*** Information ***

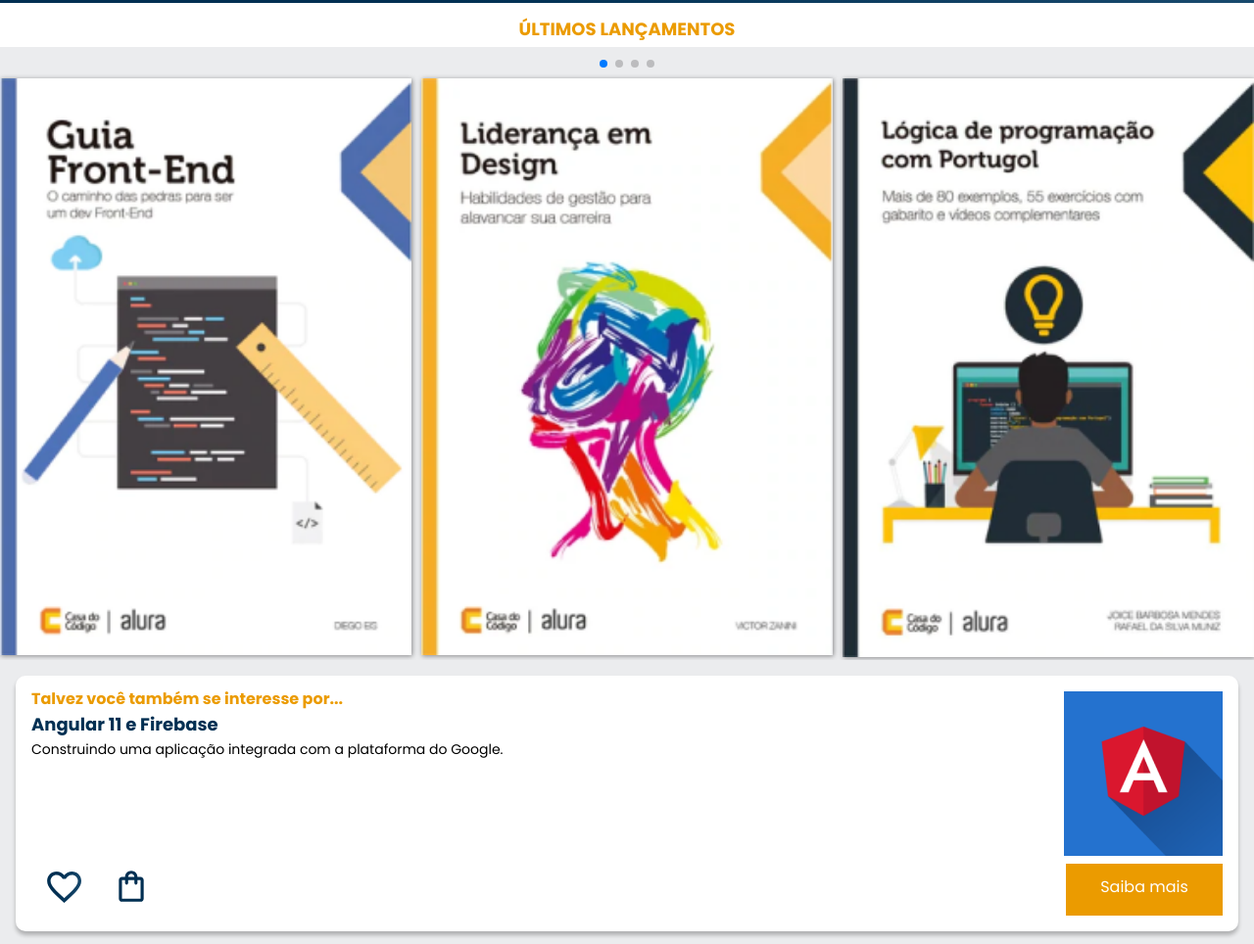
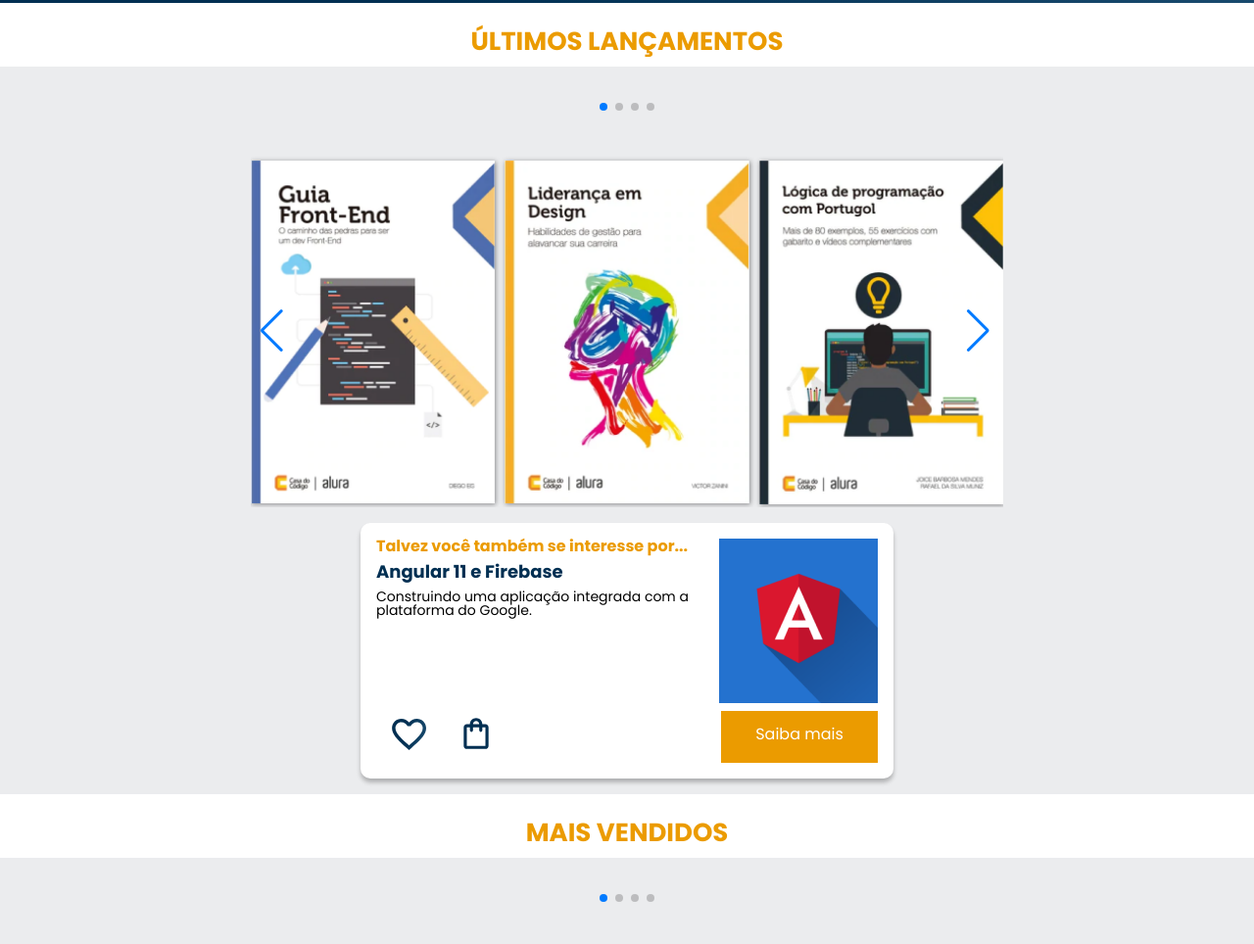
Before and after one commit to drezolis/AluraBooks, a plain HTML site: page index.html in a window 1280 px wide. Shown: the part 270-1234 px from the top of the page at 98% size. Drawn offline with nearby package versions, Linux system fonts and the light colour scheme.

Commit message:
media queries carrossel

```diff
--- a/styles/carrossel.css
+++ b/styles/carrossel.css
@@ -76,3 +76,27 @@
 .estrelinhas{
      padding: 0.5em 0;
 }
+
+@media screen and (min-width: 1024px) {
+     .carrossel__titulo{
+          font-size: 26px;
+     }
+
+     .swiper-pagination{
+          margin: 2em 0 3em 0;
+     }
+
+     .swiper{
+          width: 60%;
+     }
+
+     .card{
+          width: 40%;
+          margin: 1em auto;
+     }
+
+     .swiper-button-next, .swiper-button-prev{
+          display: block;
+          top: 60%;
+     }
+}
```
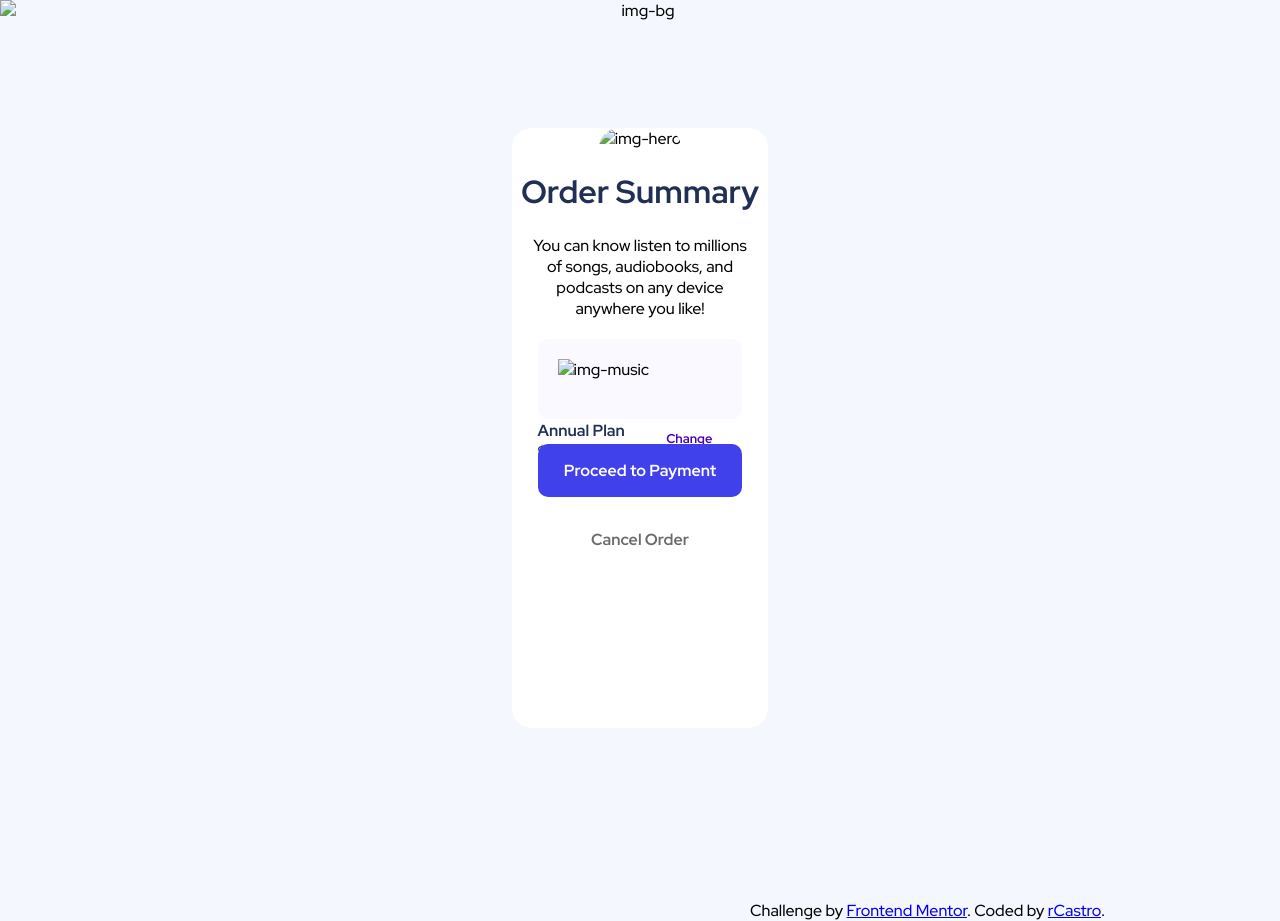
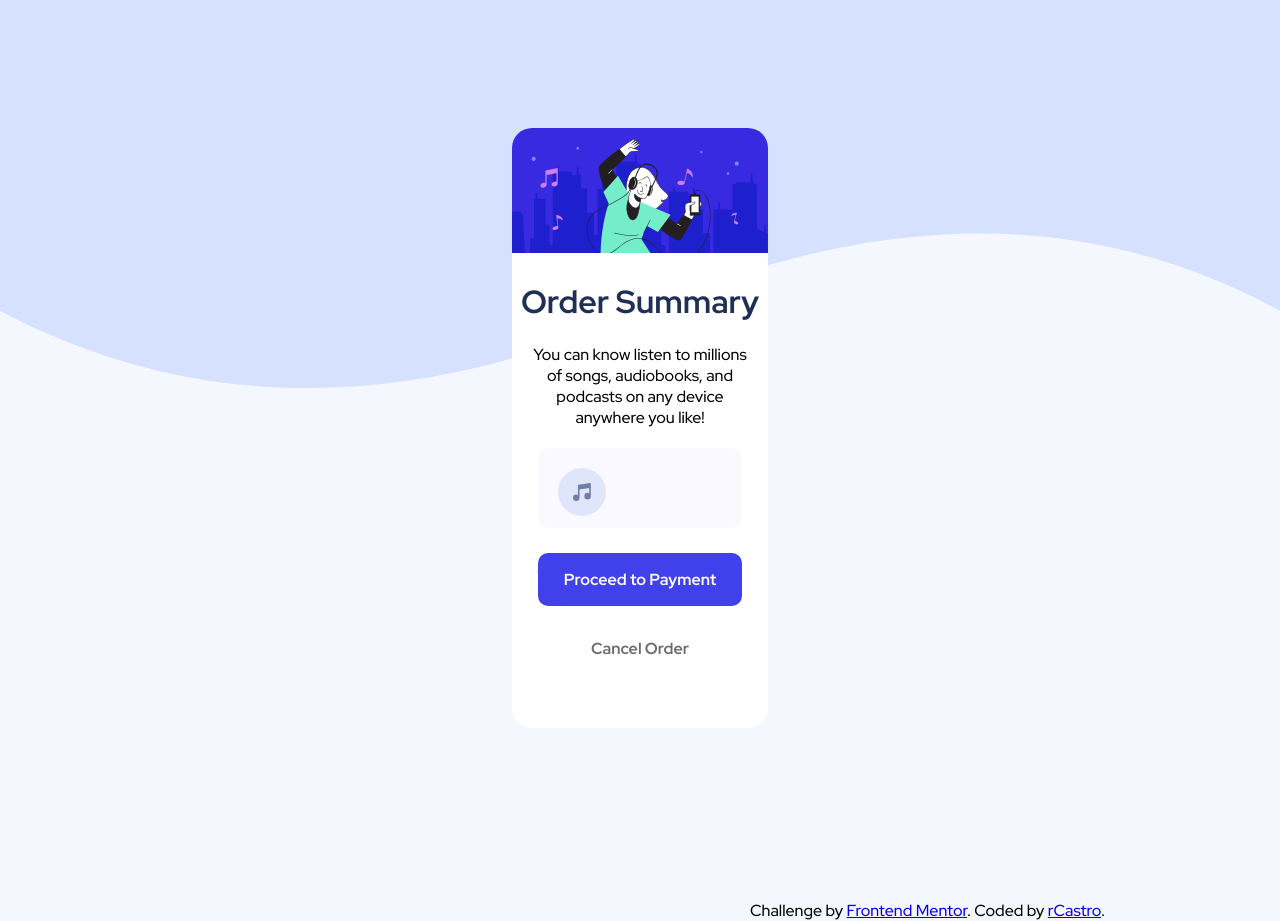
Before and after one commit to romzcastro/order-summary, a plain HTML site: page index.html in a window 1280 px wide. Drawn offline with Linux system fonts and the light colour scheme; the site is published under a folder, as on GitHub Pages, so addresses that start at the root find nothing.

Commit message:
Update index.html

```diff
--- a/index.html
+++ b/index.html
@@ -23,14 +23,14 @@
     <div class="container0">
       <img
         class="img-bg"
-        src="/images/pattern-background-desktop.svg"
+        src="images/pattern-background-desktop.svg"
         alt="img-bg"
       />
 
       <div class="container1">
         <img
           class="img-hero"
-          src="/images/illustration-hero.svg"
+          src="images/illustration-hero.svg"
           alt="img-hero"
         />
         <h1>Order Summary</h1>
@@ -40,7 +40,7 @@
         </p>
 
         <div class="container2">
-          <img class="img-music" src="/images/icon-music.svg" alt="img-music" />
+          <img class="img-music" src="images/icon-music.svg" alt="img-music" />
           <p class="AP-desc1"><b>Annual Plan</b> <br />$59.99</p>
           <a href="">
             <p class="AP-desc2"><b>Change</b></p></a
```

*** End of Information ***

Task ▸
Go through the data above and copy each line that holds the word "images".

Solution below ▸
-        src="/images/pattern-background-desktop.svg"
+        src="images/pattern-background-desktop.svg"
-          src="/images/illustration-hero.svg"
+          src="images/illustration-hero.svg"
-          <img class="img-music" src="/images/icon-music.svg" alt="img-music" />
+          <img class="img-music" src="images/icon-music.svg" alt="img-music" />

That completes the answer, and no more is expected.